Years of rigorous experimentation and study—botched attempts and inspired solutions—have yielded the recipes and techniques found in these pages. Featuring more than 120 recipes and nearly 450 color photographs, Liquid Intelligence begins with the simple—how ice forms and how to make crystal-clear cubes in your own freezer—and then progresses into advanced techniques like clarifying cloudy lime juice with enzymes, nitro-muddling fresh basil to prevent browning, and infusing vodka with coffee, orange, or peppercorns.
Practical tips for preparing drinks by the pitcher, making homemade sodas, and building a specialized bar in your own home are exactly what drink enthusiasts need to know. For devotees seeking the cutting edge, chapters on liquid nitrogen, chitosan/gellan washing, and the applications of a centrifuge expand the boundaries of traditional cocktail craft.
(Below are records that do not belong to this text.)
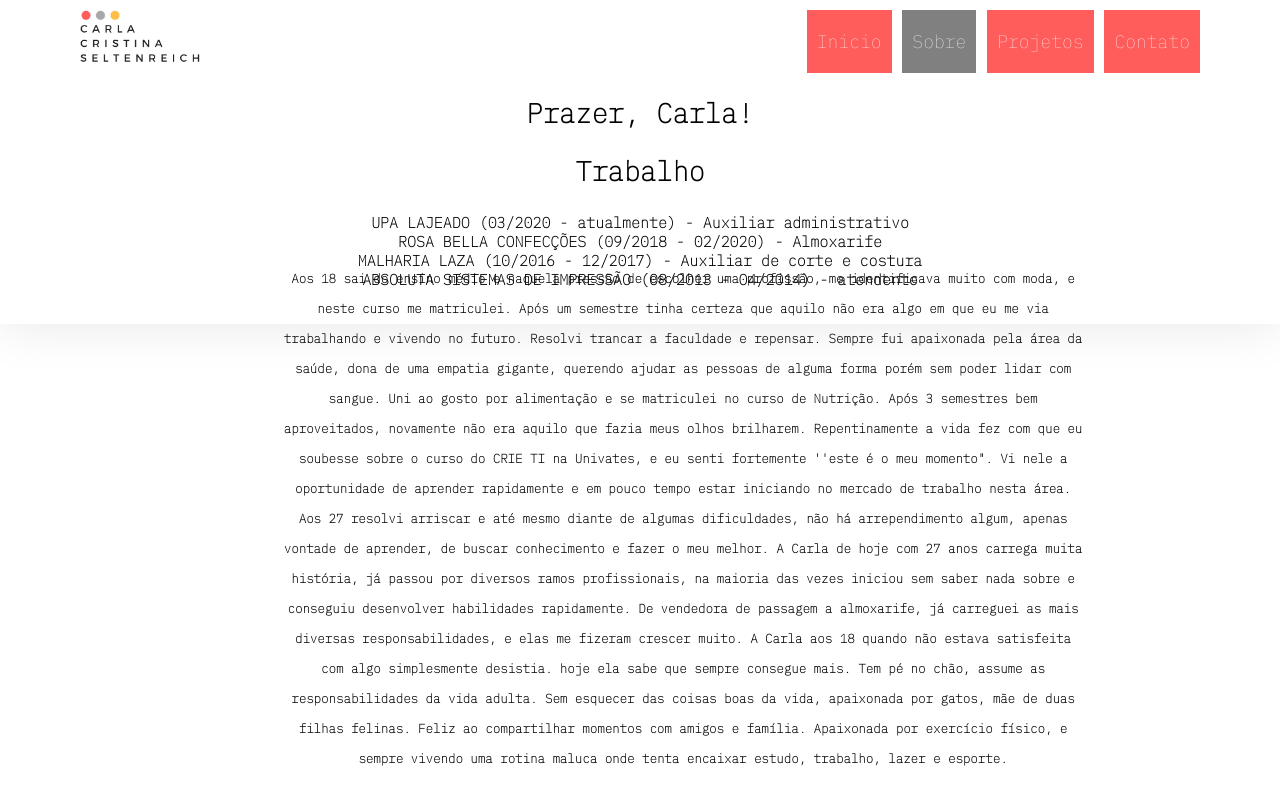
Repository: carla-seltenreich/portfolio
Page: about.html
An editor plug-in stored every save of this project. The page is shown before and after the next save, followed by the edit.
The browser window is 1280 px wide. The pictures show the whole page.

Above is the page before, as saved 2022-05-26 03:42:35.

### about.html
<!DOCTYPE html>
<html lang="en">

<head>
    <meta charset="UTF-8">
    <meta http-equiv="X-UA-Compatible" content="IE=edge">
    <meta name="viewport" content="width=device-width, initial-scale=1.0">
    <title>Carla Cristina Seltenreich</title>
    <link rel="preconnect" href="https://fonts.googleapis.com">
    <link rel="preconnect" href="https://fonts.gstatic.com" crossorigin>
    <link rel="stylesheet" href="style.css">

    <link href="preconnect" href="https://fonts.googleapis.com">
    <link rel="preconnect" href="https://fonts.gstatic.com" crossorigin>
    <link href="https://fonts.googleapis.com/css2?family=IBM+Plex+Mono:wght@100&family=Questrial&display=swap"
        rel="stylesheet">
</head>

<body>
    <header class="header">
        <div class="container header-container">
            <a href="index.html"><img src="Carla cristina sELTENREICH.jpg" alt="logo" class="brand"></a>
            <ul class="nav">
                <li>
                    <a href="index.html">Inicio</a>
                </li>
                <li>
                    <a href="about.html" class="active">Sobre</a>
                </li>
                <li>
                    <a href="project.html">Projetos</a>
                </li>
                <li>
                    <a href="contact.html">Contato</a>
                </li>
            </ul>
        </div>
        <section>
            <h1>Prazer, Carla!</h1>
            <div class="about-me-text">
                <h5>Aos 18 sai do ensino médio e naquela pressão de escolher uma profissão, me identificava muito com
                    moda, e neste curso me matriculei. Após um semestre tinha certeza que aquilo não era algo em que eu
                    me via trabalhando e vivendo no futuro. Resolvi trancar a faculdade e repensar.
                    Sempre fui apaixonada pela área da saúde, dona de uma empatia gigante, querendo ajudar as pessoas de
                    alguma forma porém sem poder lidar com sangue. Uni ao gosto por alimentação e se matriculei no curso
                    de Nutrição. Após 3 semestres bem aproveitados, novamente não era aquilo que fazia meus olhos
                    brilharem.
                    Repentinamente a vida fez com que eu soubesse sobre o curso do CRIE TI na Univates, e eu senti
                    fortemente ''este é o meu momento". Vi nele a oportunidade de aprender rapidamente e em pouco tempo
                    estar iniciando no mercado de trabalho nesta área.
                    Aos 27 resolvi arriscar e até mesmo diante de algumas dificuldades, não há arrependimento algum,
                    apenas vontade de aprender, de buscar conhecimento e fazer o meu melhor.

                    A Carla de hoje com 27 anos carrega muita história, já passou por diversos ramos profissionais, na
                    maioria das vezes iniciou sem saber nada sobre e conseguiu desenvolver habilidades rapidamente. De
                    vendedora de passagem a almoxarife, já carreguei as mais diversas responsabilidades, e elas me
                    fizeram crescer muito.
                    A Carla aos 18 quando não estava satisfeita com algo simplesmente desistia. hoje ela sabe que sempre
                    consegue mais. Tem pé no chão, assume as responsabilidades da vida adulta.

                    Sem esquecer das coisas boas da vida, apaixonada por gatos, mãe de duas filhas felinas.
                    Feliz ao compartilhar momentos com amigos e família. Apaixonada por exercício físico, e sempre
                    vivendo uma rotina maluca onde tenta encaixar estudo, trabalho, lazer e esporte.
                </h5>
            </div>
        </section>
        <section>
            <div class="work">
            <h2>Trabalho</h2>

            <h5>UPA LAJEADO (03/2020 - atualmente) - Auxiliar administrativo<br>
                ROSA BELLA CONFECÇÕES (09/2018 - 02/2020) - Almoxarife<br>
                MALHARIA LAZA (10/2016 - 12/2017) - Auxiliar de corte e costura<br>
                ABSOLUTA SISTEMAS DE IMPRESSÃO (08/2013 - 04/2014) - atendente<br>
            </h5></div>

        </section>
    </header>

### style.css
body {
    font-family: 'IBM Plex Mono';
    font-size: 18px;
    padding-top: 120px;
    margin: 0;
}

.container {
    max-width: 1120px;
    margin: 0 auto;
}

.header {
    background: #fff;
    position: absolute;
    width: 100%;
    text-align: center;
    top: 0;
    z-index: 1;
    padding: 10px 0;
    box-shadow: 0 0 50px rgba(0, 0, 0, 0.1);
    box-sizing: border-box;
    align-items: center;
}

.brand {
    max-width: 120px;
}

.nav {
    margin: 0;
    padding: 0;
    list-style: none;
}

.nav li {
    background-color: #ff5c5c;
    display: inline-block;
}

.nav a {
    color: #fff;
    display: block;
    padding: 5px;
    text-decoration: none;
}

.nav a:hover {
    color: gray;

}

.nav a.active {
    color: #fff;
    background: gray;
}

.name {
    padding: 7px;
}

.name-title {
    text-align: center;
    font-size: 30px;
}


.photo-banner {
    background-color: #ff5c5c;
    width: 500px;
    display: block;
    max-width: 100%;
    margin: 0 auto;
    border-radius: 8px;
}

.lastest-projects-home {
    background-color: #ff5c5c;
    color: #fff;
    padding: 50px;
    position: center;
}

.logo-project {
    width: 30px;
    height: 30px;
}

.text-about-home {
    margin: 90px;
    font-style: normal;
    font-weight: 400;
    font-size: 15px;
    line-height: 30px;
    max-width: 100%;
    border-radius: 8px;
    /* or 200% */

    display: block;
    align-items: center;
}

.about-me-text {
    position: absolute;
    width: 800px;
    height: 570px;
    left: 283px;
    top: 233px;
    font-style: normal;
    font-weight: 400;
    font-size: 15px;
    line-height: 30px;
    /* or 200% */

    display: flex;
    align-items: center;
}

.work-text {
    margin: 90px;
    top: 808px;
    font-style: normal;
    font-weight: 400;
    font-size: 15px;
    line-height: 30px;
    border-radius: 8px;
    /* or 200% */

    display: inline-block;
    align-items: center;
}

.title-project {
    position: absolute;
    width: 800px;
    height: 57px;
    left: 283px;
    top: 156px;

    font-style: normal;
    font-weight: 600;
    font-size: 44px;
    line-height: 57px;
    display: flex;
    align-items: center;
}

.text-project {
    position: absolute;
    width: 800px;
    height: 120px;
    left: 283px;
    top: 233px;
    font-style: normal;
    font-weight: 400;
    font-size: 20px;
    line-height: 30px;
    /* or 200% */

    display: flex;
    align-items: center;

    color: black;
}

.footer {
    color: #fff;
    background: grey;
    padding: 30px 0;
    text-align: center;
}

.footer-container {
    display: block;
    justify-content: center;
}

.footer-contact a {
    display: block;
    color: #fff;
    text-decoration: none;
}

.social-medias li {
    display: inline-block;
}

.social-medias a {
    display: block;
    font-size: 25px;
    padding: 20px 10px;

}

.logo-socialmedia {
    width: 20px;
    padding: 10px;
    cursor: pointer;

}

.social-medias a:hover img {
    transform: rotate3d(10deg);
    transition: .3s;
}

.footer-contact address {
    margin-bottom: 20px;
}

.copyright {
    font-size: 12px;
    margin-top: 20px;
}

@media screen and (min-width: 768px) {
    body {
        padding-top: 80px;
    }

    .header-container {
        display: flex;
        justify-content: space-between;
    }

    .nav a {
        padding: 20px 10px;
    }
}

After the next save:
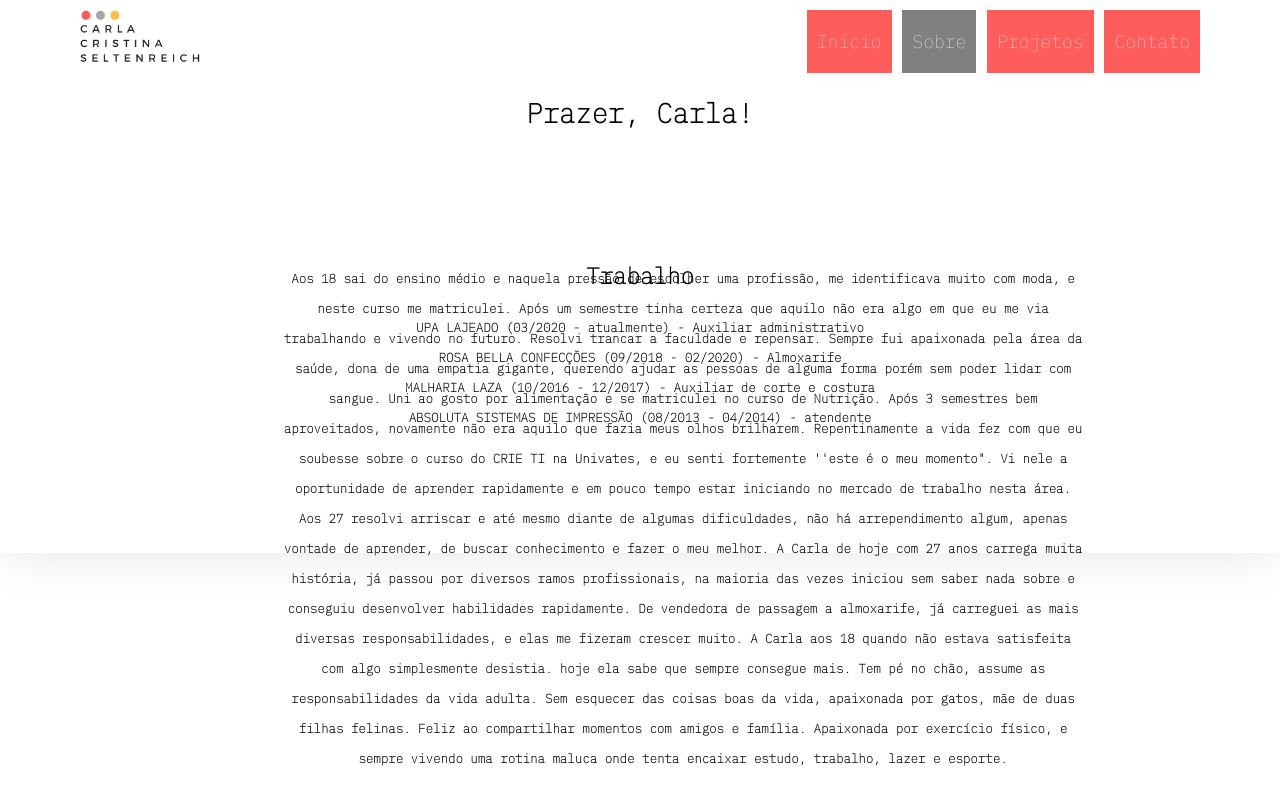
Saved 55 s later.
--- a/about.html
+++ b/about.html
@@ -64,10 +64,9 @@
                 </h5>
             </div>
         </section>
-        <section>
-            <div class="work">
+        <section class="work">
+            <div class="work-text">
             <h2>Trabalho</h2>
-
             <h5>UPA LAJEADO (03/2020 - atualmente) - Auxiliar administrativo<br>
                 ROSA BELLA CONFECÇÕES (09/2018 - 02/2020) - Almoxarife<br>
                 MALHARIA LAZA (10/2016 - 12/2017) - Auxiliar de corte e costura<br>
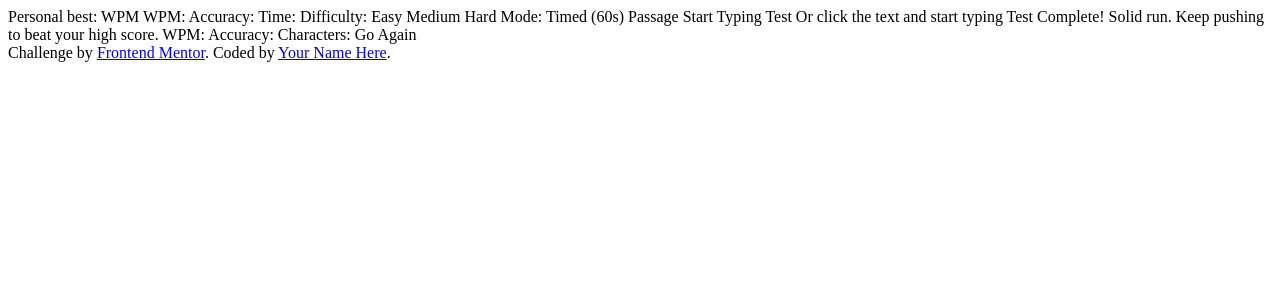
Repository: eva003n/typing-speed-test
Page: index.html
These files come from the project's save history. The page is drawn as it stood at one moment and after the next save; the edit follows.
The browser window is 1280 px wide. The pictures show the whole page.

Above is the page before, as saved 2026-02-12 23:29:02.

After the next save:
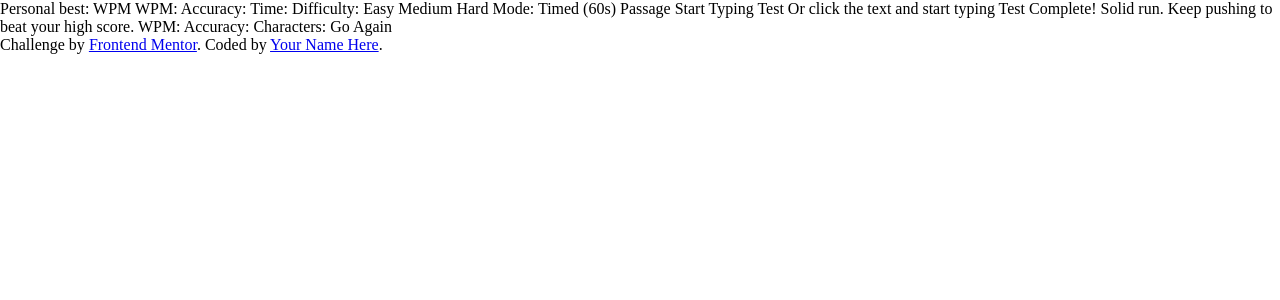
Saved 11 s later.
--- a/style.css
+++ b/style.css
@@ -48,5 +48,5 @@
 *,
 *::before,
 *::after {
-    padding: 0;
+    margin: 0;
 }
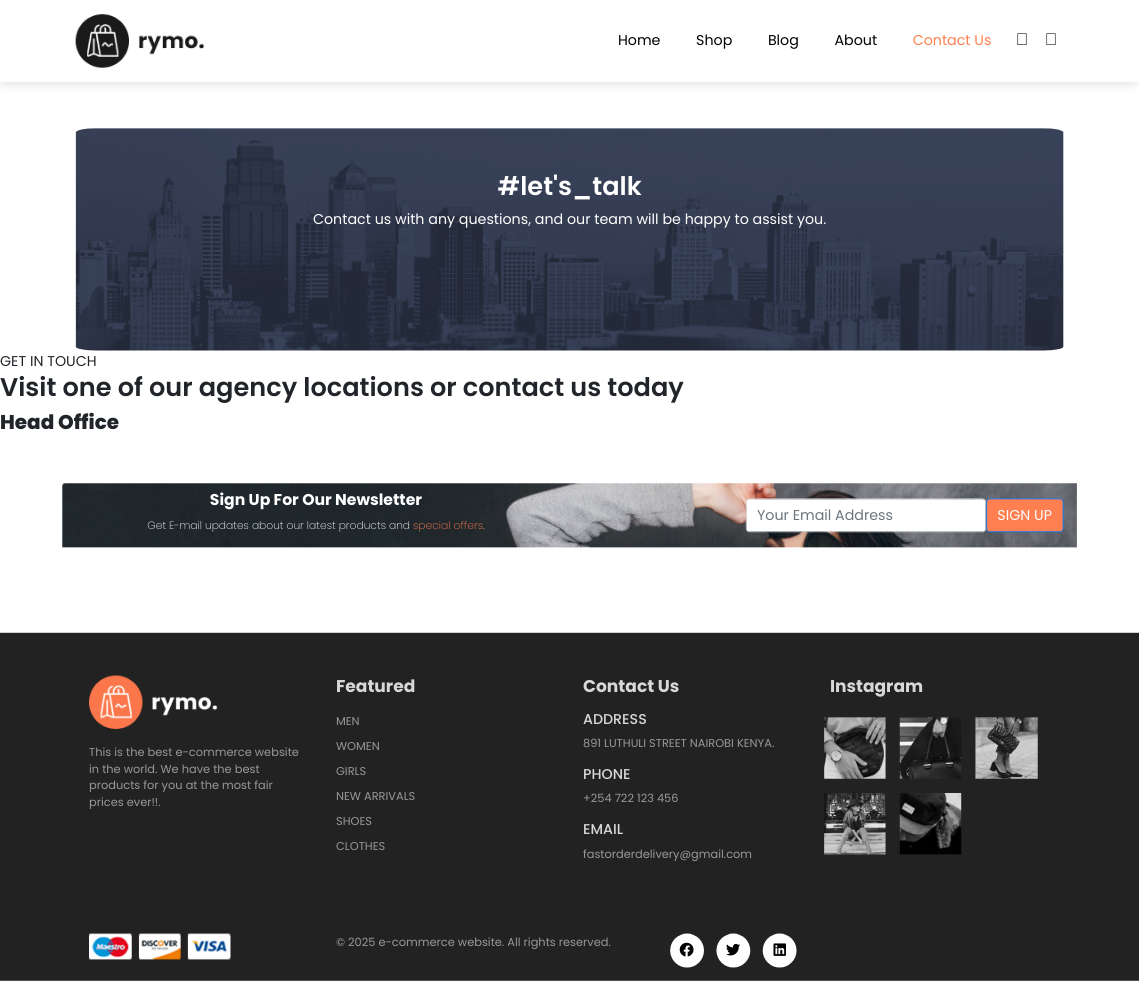
Repository: peter417waweru/e-commerce-UI
Page: contact.html
An editor plug-in stored every save of this project. The page is shown before and after the next save, followed by the edit.
The browser window is 1280 px wide. The pictures show the whole page, at 89% of full size.
Some web libraries are served in a nearby version.

Above is the page before, as saved 2025-02-09 22:26:58.
Console error: TypeError: Cannot set properties of undefined (setting 'onclick')

After the next save:
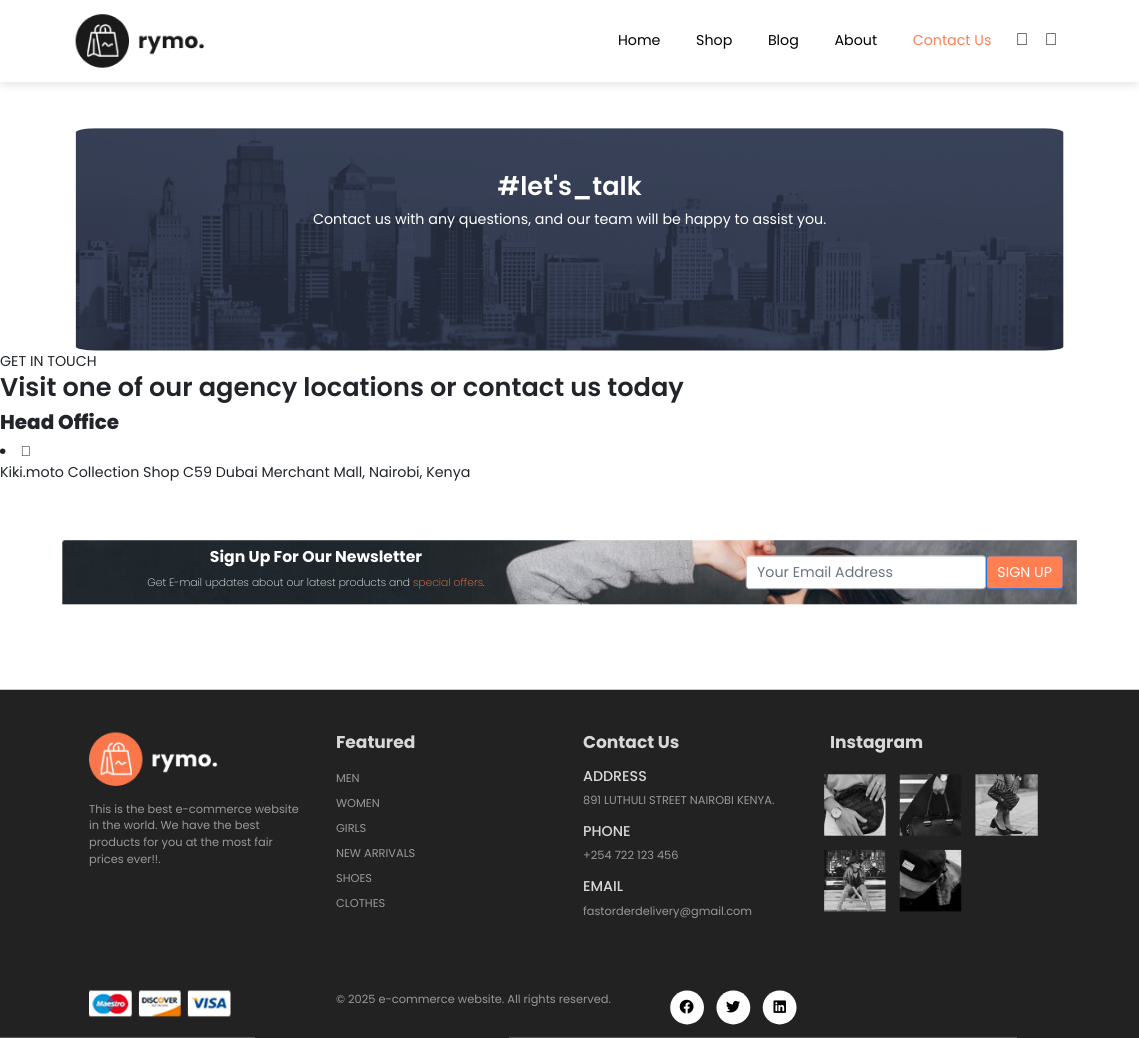
Saved 2 min 48 s later.
--- a/contact.html
+++ b/contact.html
@@ -65,6 +65,13 @@
                 <span>GET IN TOUCH</span>
                 <h2>Visit one of our agency locations or contact us today</h2>
                 <h3>Head Office</h3>
+                <div>
+                    <li>
+                        <i class="fal fa-map"></i>
+                        <p>Kiki.moto Collection Shop C59
+                            Dubai Merchant Mall, Nairobi, Kenya</p>
+                    </li>
+                </div>
             </div>
 
         </section>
Arnold’s book is the beginning of a new method of making drinks, a problem-solving approach grounded in attentive observation and creative techniques. Readers will learn how to extract the sweet flavor of peppers without the spice, why bottling certain drinks beforehand beats shaking them at the bar, and why quinine powder and succinic acid lead to the perfect gin and tonic.
Liquid Intelligence is about satisfying your curiosity and refining your technique, from red-hot pokers to the elegance of an old-fashioned. Whether you’re in search of astounding drinks or a one-of-a-kind journey into the next generation of cocktail making, Liquid Intelligence is the ultimate standard—one that no bartender or drink enthusiast should be without.